__WORK REQUEST__
Among the lines below, tally those holding the string "return" and give the total only.

■ ■ ■ ■ ■ ■ ■

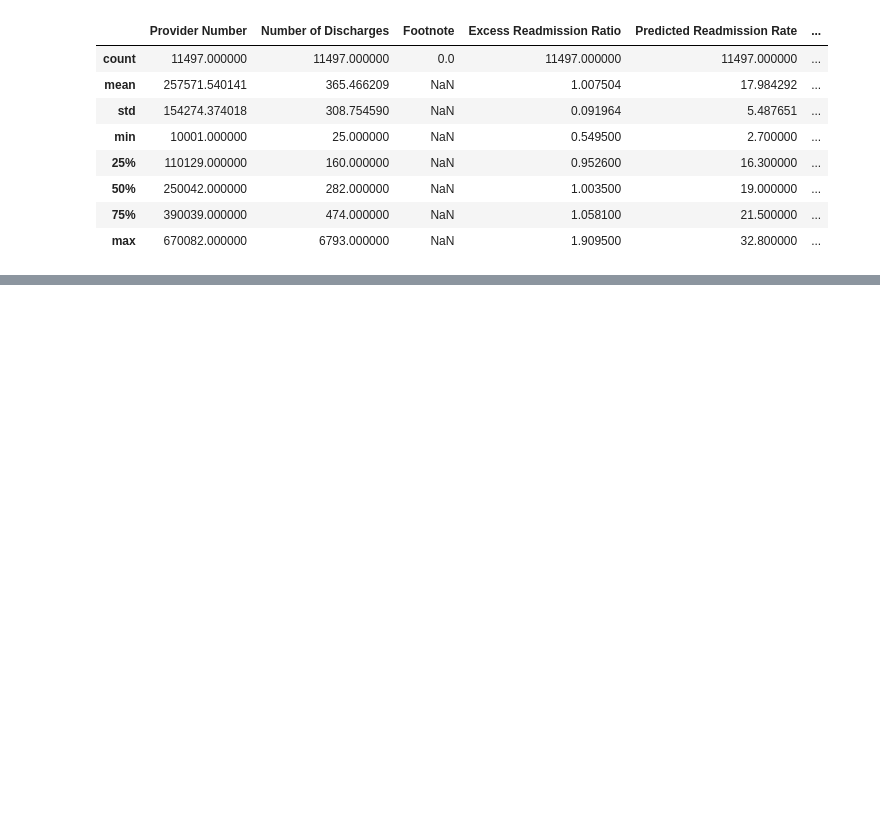
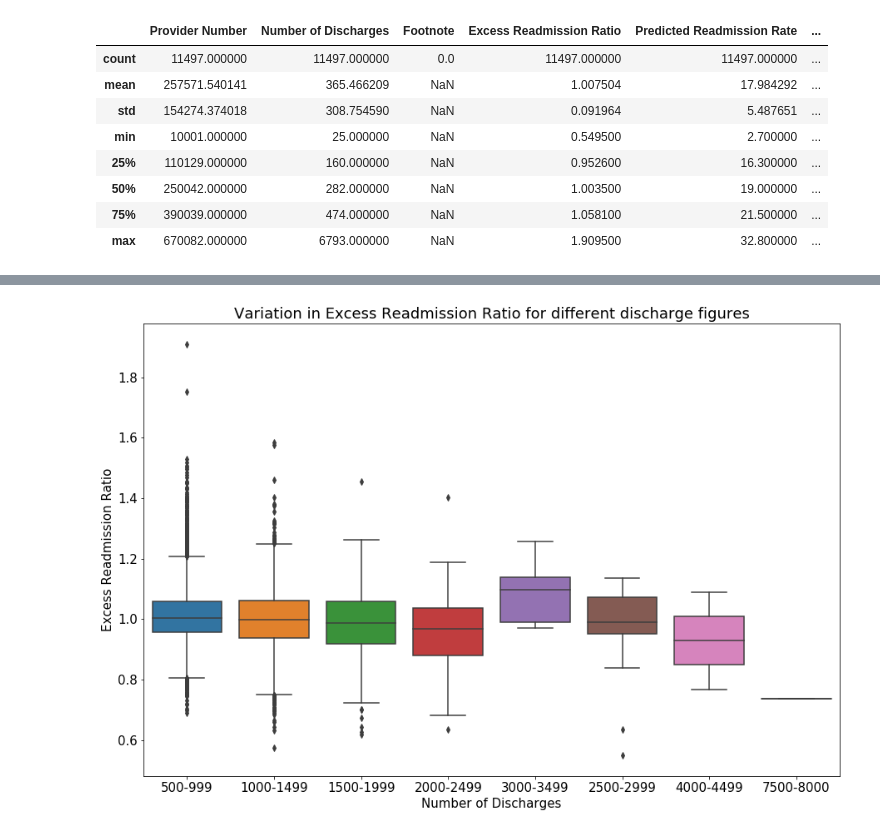
Before and after one commit to cjvegi/DataScience-career-track-at-Springboard, a Jupyter notebook: Inferential Statistics/Exercise 3 Hospital Readmission/EDA Hospital readmissions.ipynb, the cells around one changed output, grey strips where cells are left out. Saved outputs shown, nothing was run; the diff lists cells and outputs as text; code cells hidden in the pictures; blank space fills up the shorter version.

```diff
--- a/Inferential Statistics/Exercise 3 Hospital Readmission/EDA Hospital readmissions.ipynb
+++ b/Inferential Statistics/Exercise 3 Hospital Readmission/EDA Hospital readmissions.ipynb
@@ -333,7 +353,3 @@ df.describe()
 | 50% | 250042.000000 | 282.000000 | NaN | 1.003500 | 19.000000 | ... |
 | 75% | 390039.000000 | 474.000000 | NaN | 1.058100 | 21.500000 | ... |
 | max | 670082.000000 | 6793.000000 | NaN | 1.909500 | 32.800000 | ... |
-# %%
-df['label'] = np.where( (df['Number of Discharges'] < 100) |
-                        ( (df['gender'] == 'female') & (df['pet1'].isin(['cat','dog'] ) ) ), 5, 0)
-df
@@ -350,0 +369,25 @@ tukey.summary()
+# %%
+bins = np.arange(0,7500,500)
+df['binned_discharges'] = np.digitize(df['Number of Discharges'],bins = bins)
+# %%
+rename_bins = {'binned_discharges':
+              {1 : "0-499", 1 : "500-999",2: "1000-1499", 3: "1500-1999", 4: "2000-2499", 5: "2500-2999",
+              6: "3000-3499",7: "3500-3999",8: "4000-4499",9: "5000-5499", 10: "5500:5999", 11: "6000-6499",
+              12: "6500-6999",13: "7000-7499", 14: "7500-8000"
+              }
+              }
+# %%
+df.replace(rename_bins,inplace = True)
+import seaborn as sns
+# %%
+ax = sns.boxplot(x = "binned_discharges", y = "Excess Readmission Ratio",data = df)
+fig = plt.gcf()
+fig.set_size_inches(15,10)
+ax.set_xlabel(' ')
+ax.set_ylabel(' ')
+plt.xlabel("Number of Discharges")
+plt.ylabel("Excess Readmission Ratio")
+plt.title('Variation in Excess Readmission Ratio for different discharge figures')
+plt.show()
+# %% [output]
+[figure, added]
```
Also changed, not shown: parts of 8 cells of this notebook.
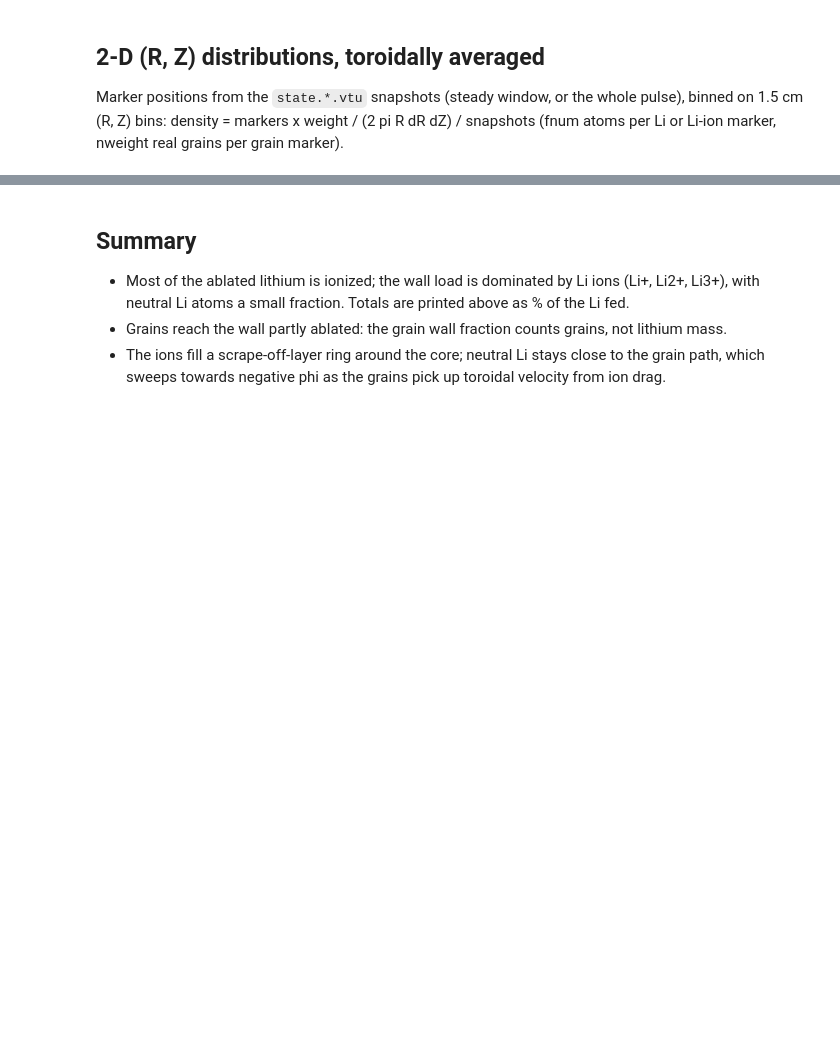
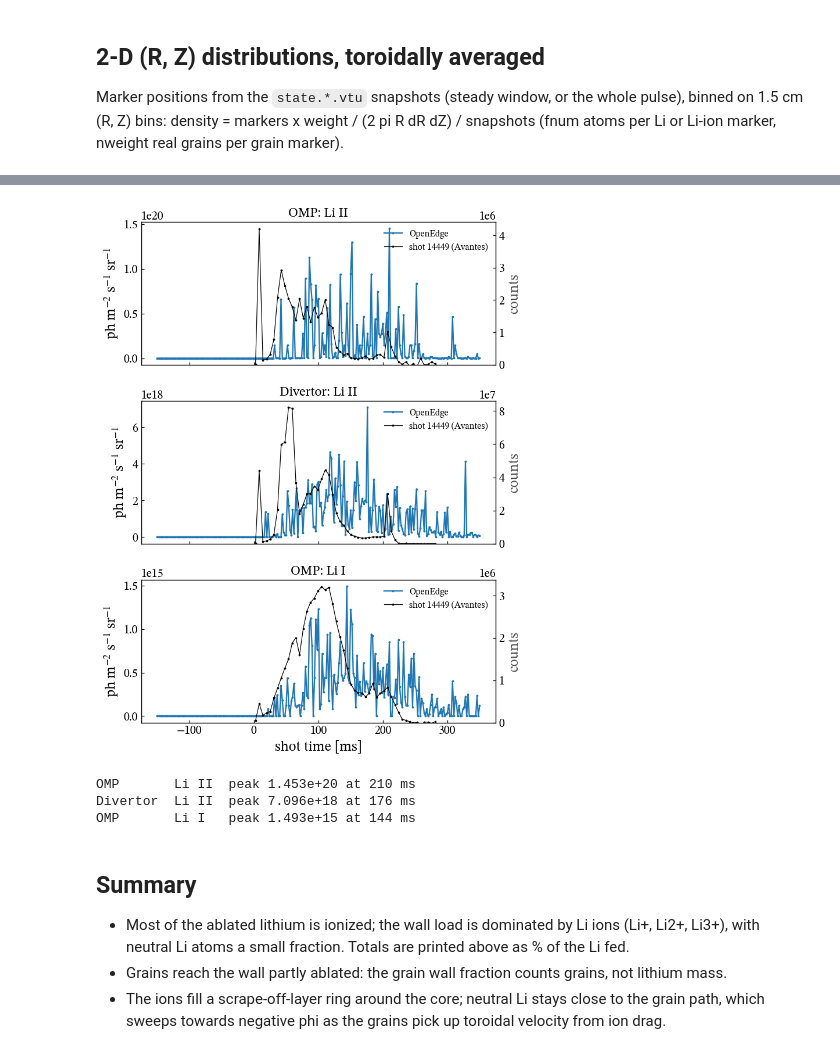
Before and after one commit to ORNL-Fusion/OpenEdge, a Jupyter notebook: examples/workflows/particulates/st40_lithium_powder_dropper/openedge/3d/notebooks/st40_3d_landing.ipynb, the cells around one changed output, grey strips where cells are left out. Cells and saved outputs as stored; diff of their text form; code cells hidden in the pictures; blank space fills up the shorter version.

```diff
--- a/examples/workflows/particulates/st40_lithium_powder_dropper/openedge/3d/notebooks/st40_3d_landing.ipynb
+++ b/examples/workflows/particulates/st40_lithium_powder_dropper/openedge/3d/notebooks/st40_3d_landing.ipynb
@@ -284,3 +295,77 @@ averaged 251 snapshots, steps 0..250000
+# %%
+import h5py
+from matplotlib.tri import Triangulation
+from scipy.interpolate import RegularGridInterpolator
+def xyz(R, phi_deg, Z):
+    return np.array([R * np.cos(np.radians(phi_deg)), R * np.sin(np.radians(phi_deg)), Z])
+PHI_IPD = 70.0                                       # machine toroidal angle of the IPD = sim phi 0
+# Avantes lines of sight from the ST40 diagnostic layout (E. Tinacba, Oct 27 2026), read by eye (+-3 cm, +-3 deg):
+# (R, machine phi, Z) at both ends; assumes machine phi (counter-clockwise from above) = sim +phi
+CHORDS = {
+    "OMP":      (xyz(1.00, 68.0 - PHI_IPD, 0.00), xyz(0.15, 72.0 - PHI_IPD, 0.00)),    # #6 Li II, #8 Li I ("LINES", port S2)
+    "Divertor": (xyz(1.00, 135.0 - PHI_IPD, -0.22), xyz(0.22, 135.0 - PHI_IPD, 1.17)), # #7 Li II ("DIV SRVY"), phi 135 deg (Erin)
+}
+RC = 0.02                                            # chord radius [m]
+_m = re.search(r"sim t = 0 is shot (-?[\d.]+) ms", open(CASE / "input/srate_3d.deck").read())
+T0_MS = (float(_m.group(1)) if _m else 40.0) if PULSE else 0.0   # shot time of sim t = 0 (make_srate.py)
+
+ROOT = CASE.parents[5]                               # repository root
+db = h5py.File(ROOT / "database/processes.h5", "r")
+def pec(key):
+    g = db[f"volume/pec/li/96/{key}"]
+    f = RegularGridInterpolator((g["temperature"][()], g["density"][()]), g["coefficient"][()],
+                                bounds_error=False, fill_value=None)
+    lo, hi = (g["temperature"][0], g["density"][0]), (g["temperature"][-1], g["density"][-1])
+    return lambda te, ne: 10 ** f(np.column_stack([np.clip(np.log10(te), lo[0], hi[0]),
+                                                   np.clip(np.log10(ne), lo[1], hi[1])])) * 1e-6   # m^3/s
+LINES = {"Li I":  [(2, pec("li0_6710_pec")), (3, pec("li0_6710_recom_pec"))],   # (marker type, PEC)
+         "Li II": [(3, pec("li1_5486_pec")), (4, pec("li1_5486_recom_pec"))]}
+pf = h5py.File(CASE / re.search(r"variable plasma\s+index\s+(\S+)", deck).group(1), "r")["mesh"]
+cidx = pf["cell_index"][()]
+tf = Triangulation(pf["vtx_r"][()], pf["vtx_z"][()], pf["triangles"][()]).get_trifinder()
+TE, NE = pf["temp_e"][()], pf["dens_e"][()]
+
+def near_chord(P, a, b):
+    d = b - a; L = np.linalg.norm(d); u = d / L
+    s = (P - a) @ u
+    return (s >= 0) & (s <= L) & (np.linalg.norm(P - a - np.outer(s, u), axis=1) < RC)
+
+tms, SIG = [], {(ch, ln): [] for ch in CHORDS for ln in LINES}
+for f in sfiles:
+    m = pv.read(f); P = np.asarray(m.points); typ = np.asarray(m["type"])
+    k = tf(np.hypot(P[:, 0], P[:, 1]), P[:, 2]); inside = (k >= 0) & (cidx[np.maximum(k, 0)] >= 0)
+    te = np.where(inside, TE[cidx[np.maximum(k, 0)]], 0.0); ne = np.where(inside, NE[cidx[np.maximum(k, 0)]], 0.0)
+    tms.append(int(re.findall(r"\d+", f)[-1]) * DT * 1e3 + T0_MS)
+    for ch, (a, b) in CHORDS.items():
+        sel = near_chord(P, a, b) & inside & (ne > 0)
+        for ln, terms in LINES.items():
+            tot = 0.0
+            for t, fn in terms:
+                q = sel & (typ == t)
+                if q.any(): tot += (FNUM * ne[q] * fn(te[q], ne[q])).sum()
+            SIG[(ch, ln)].append(tot / (4 * np.pi) / (np.pi * RC**2))
+tms = np.array(tms)
+panels = [("OMP", "Li II"), ("Divertor", "Li II"), ("OMP", "Li I")]
+MEAS = {("OMP", "Li II"): "omp_li2", ("Divertor", "Li II"): "div_li2", ("OMP", "Li I"): "omp_li1"}
+mfile = CASE.parent / "input/14449_avantes_lines.csv"          # measured, shot 14449 (Avantes ch6/7/8)
+meas = np.genfromtxt(mfile, delimiter=",", names=True, skip_header=1) if mfile.exists() else None
+fig, ax = plt.subplots(3, 1, figsize=(7, 9), sharex=True)
+for a, key in zip(ax, panels):
+    a.plot(tms, np.array(SIG[key]), ".-", ms=3, label="OpenEdge")
+    a.set(title=f"{key[0]}: {key[1]}", ylabel=r"ph m$^{-2}$ s$^{-1}$ sr$^{-1}$")
+    if meas is not None:
+        b = a.twinx(); b.plot(meas["time_ms"], meas[MEAS[key]], "k.-", ms=3, lw=0.8, label="shot 14449 (Avantes)")
+        b.set_ylabel("counts", color="0.3"); b.set_ylim(0, None)
+        a.legend(handles=a.get_lines() + b.get_lines(), loc="upper right", fontsize=10)
+ax[-1].set_xlabel("shot time [ms]")
+plt.tight_layout(); plt.show()
+for key in panels:
+    v = np.array(SIG[key]); print(f"{key[0]:9s} {key[1]:6s} peak {v.max():.3e} at {tms[v.argmax()]:.0f} ms")
+# %% [output]
+[figure, added]
+OMP       Li II  peak 1.453e+20 at 210 ms
+Divertor  Li II  peak 7.096e+18 at 176 ms
+OMP       Li I   peak 1.493e+15 at 144 ms
 # %% [markdown]
 ## Summary
 
```
Also changed, not shown: parts of 9 cells of this notebook, 5 other files.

■ ■ ■ ■ ■ ■ ■

__TASK OUTPUT__
3